### Material supplied
····················

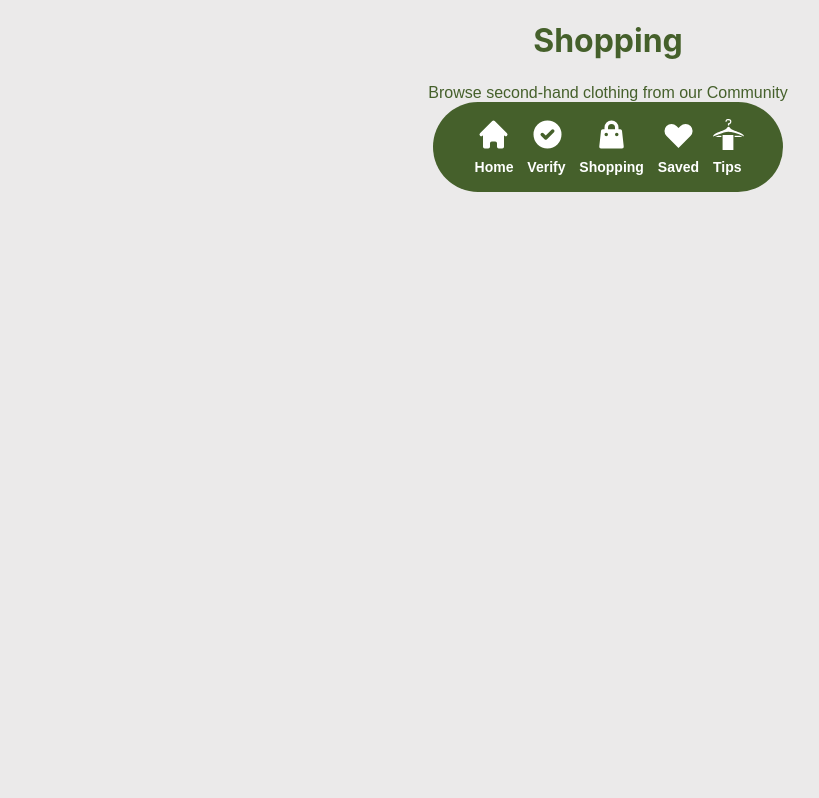
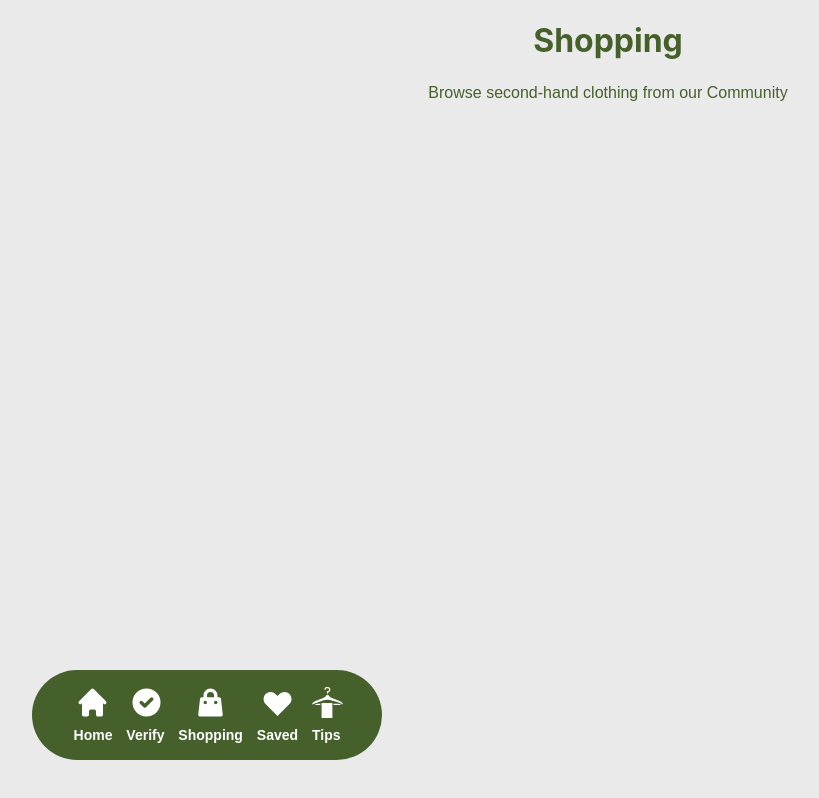
Before and after one commit to DevOfHockey/dcdfinal-mobile, a Next.js app: page /shopping in a window 1280 px wide. Shown: the whole page, without its empty margins (32-851 px from the left). Built offline with nearby package versions, Linux system fonts and the light colour scheme.

Commit message:
menu bar updates

```diff
--- a/comps/menubar.js
+++ b/comps/menubar.js
@@ -1,9 +1,10 @@
 import React from "react";
+import Head from 'next/head'
 import {HiHome, HiCheckCircle, HiShoppingBag, HiHeart} from 'react-icons/hi';
 import {GiHanger} from 'react-icons/gi';
 import {useRouter} from 'next/router';
 
-export default function Menubar() {
+function Menubar() {
     const r = useRouter();
 
 
@@ -36,3 +37,5 @@ export default function Menubar() {
         </div>
     </div>
 }
+
+export default Menubar
--- a/pages/_app.js
+++ b/pages/_app.js
@@ -1,14 +1,15 @@
 import '../styles/globals.css'
 import Menubar from '../comps/menubar'
 import '../styles/menubar.css'
+import styles from "../styles/Home.module.css"
 
 
 
 function MyApp({ Component, pageProps }) {
   return (
   <>
-  <Component {...pageProps} />
-  <Menubar />
+    <Component {...pageProps} />
+     <Menubar></Menubar>
   </>
   )
 }
--- a/pages/shopping.js
+++ b/pages/shopping.js
@@ -1,6 +1,11 @@
+import styles from "../styles/Home.module.css";
+
 export default function Shopping() {
-    return <div class="pagetitle">
+    return <div className={styles.main}>
+
+    <div class="pagetitle">
     <h1 class="header">Shopping</h1>
     <p class="subheading">Browse second-hand clothing from our Community</p>
     </div>
+    </div>
 }
--- a/styles/Home.module.css
+++ b/styles/Home.module.css
@@ -1,15 +1,16 @@
 .container {
   padding: 0 2rem;
+  display: flex;
+  align-content: center;
 }
 
 .main {
-  min-height: 100vh;
-  padding: 4rem 0;
+  max-height: 100vh;
   flex: 1;
   display: flex;
   flex-direction: column;
-  justify-content: center;
-  align-items: center;
+  align-content: center;
+  /* justify-content: flex-end; */
 }
 
 .footer {
--- a/styles/menubar.css
+++ b/styles/menubar.css
@@ -1,10 +1,12 @@
 .menubar {
-    margin: 0 auto;
     text-align: center;
     width: 350px;
     height: 90px;
     background: #45602B;
     border-radius: 50px;
+    position: absolute;
+    bottom: 5%;
+    left: 5%;
 }
 
 .icons {
```
Also changed, not shown: pages/index.js (+14 -1 lines).
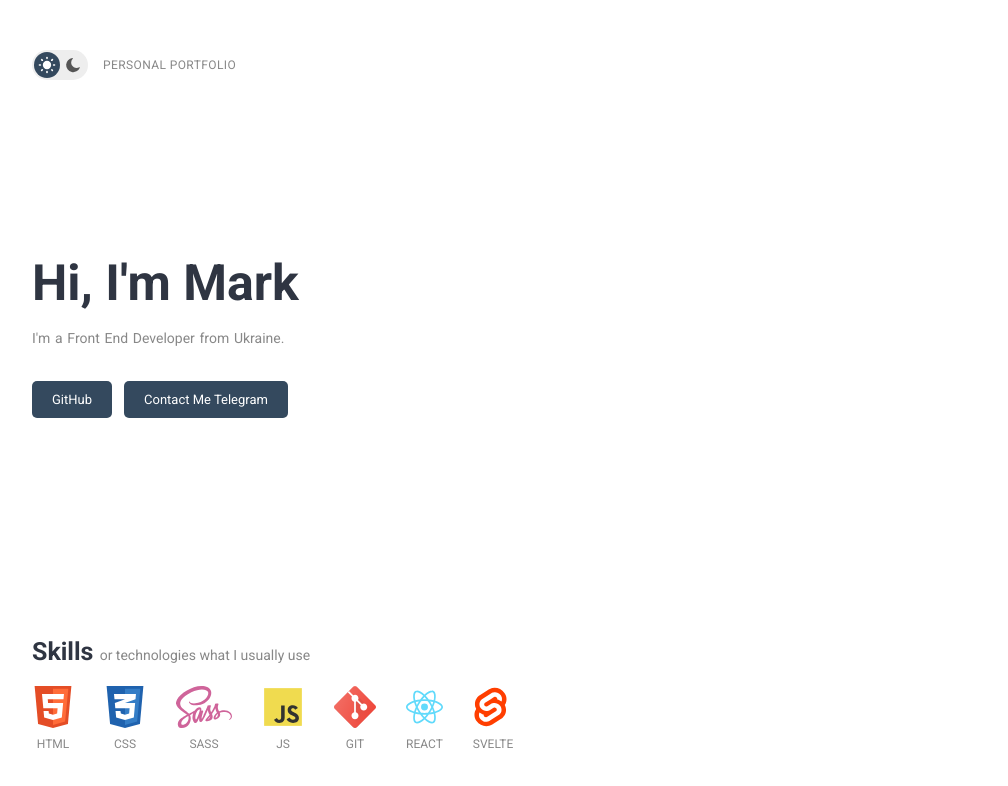
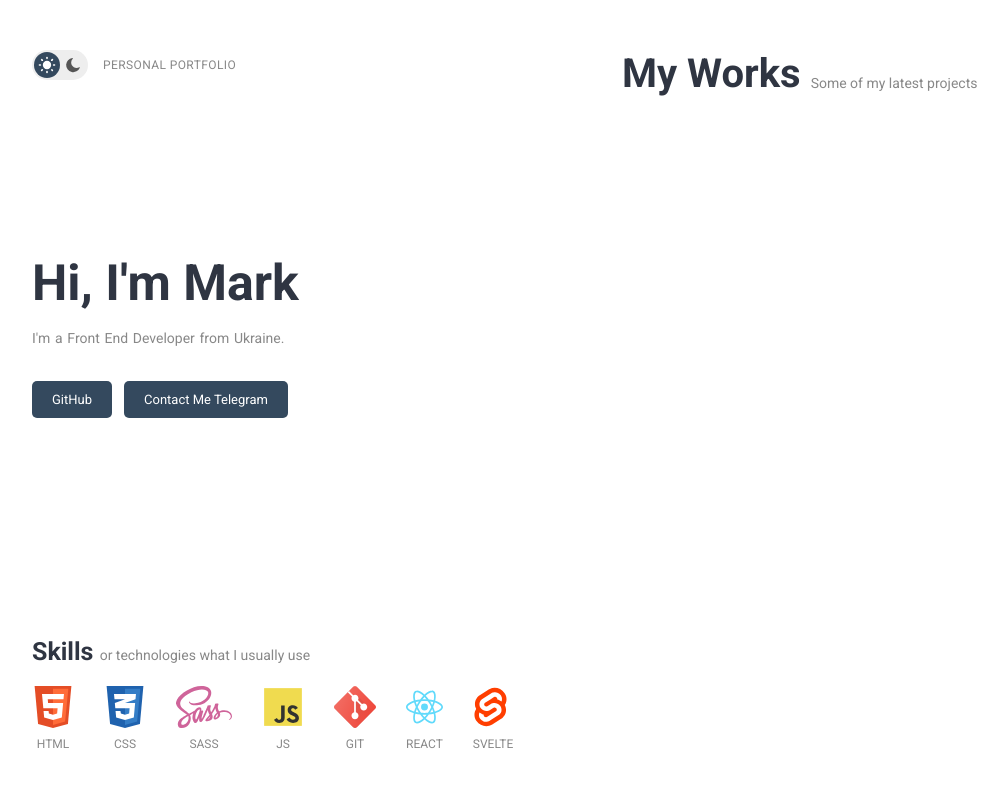
Before and after one commit to MarkElan1/portfolio, a React (Vite) app: page / in a window 1280 px wide. Shown: the top 786 px of the page, without its empty margins (18-1026 px from the left). Built offline with nearby package versions, Linux system fonts and the light colour scheme.

Commit message:
Add new widget Works Wrapper

```diff
--- a/src/app/index.scss
+++ b/src/app/index.scss
@@ -4,6 +4,8 @@
   font-family: "Roboto", sans-serif;
   transition: 0.3s ease;
   .Home {
+    display: flex;
+    flex-direction: row;
     .intro {
       .title {
       }
--- a/src/pages/home/index.tsx
+++ b/src/pages/home/index.tsx
@@ -1,9 +1,11 @@
 import Intro from "widgets/intro";
+import WorksWrapper from "widgets/works-wrapper";
 
 const Home = () => {
   return (
     <div className="Home">
       <Intro/>
+      <WorksWrapper/>
     </div>
   )
 }
--- /dev/null
+++ b/src/widgets/works-wrapper/index.scss
@@ -0,0 +1,28 @@
+.WorksWrapper {
+  margin-left: 50%;
+  width: 50%;
+  padding-top: 50px;
+
+  .workds-head {
+    display: flex;
+    align-items: flex-end;
+    flex-wrap: wrap;
+    padding: 0px 0 25px;
+
+    .title {
+      line-height: 1.2;
+      font-weight: 700;
+      font-size: 40px;
+      color: #2f3542;
+      margin-right: 10px;
+      transition: .3 ease;
+    }
+    .sub-title {
+      color: #888;
+      font-size: 14px;
+      padding-bottom: 4px;
+      margin-top: 10px;
+      line-height: 1.5;
+    }
+  }
+}
--- /dev/null
+++ b/src/widgets/works-wrapper/index.tsx
@@ -0,0 +1,14 @@
+import './index.scss';
+
+const WorksWrapper = () => {
+  return (
+    <div className="WorksWrapper">
+      <div className="workds-head">
+        <h2 className="title">My Works</h2>
+        <span className="sub-title">Some of my latest projects</span>
+      </div>
+    </div>
+  )
+}
+
+export default WorksWrapper;
```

····················

### Assignment
Would you filter the entries above and keep each line that has the word "items"?

### Result
-  align-items: center;
+    align-items: flex-end;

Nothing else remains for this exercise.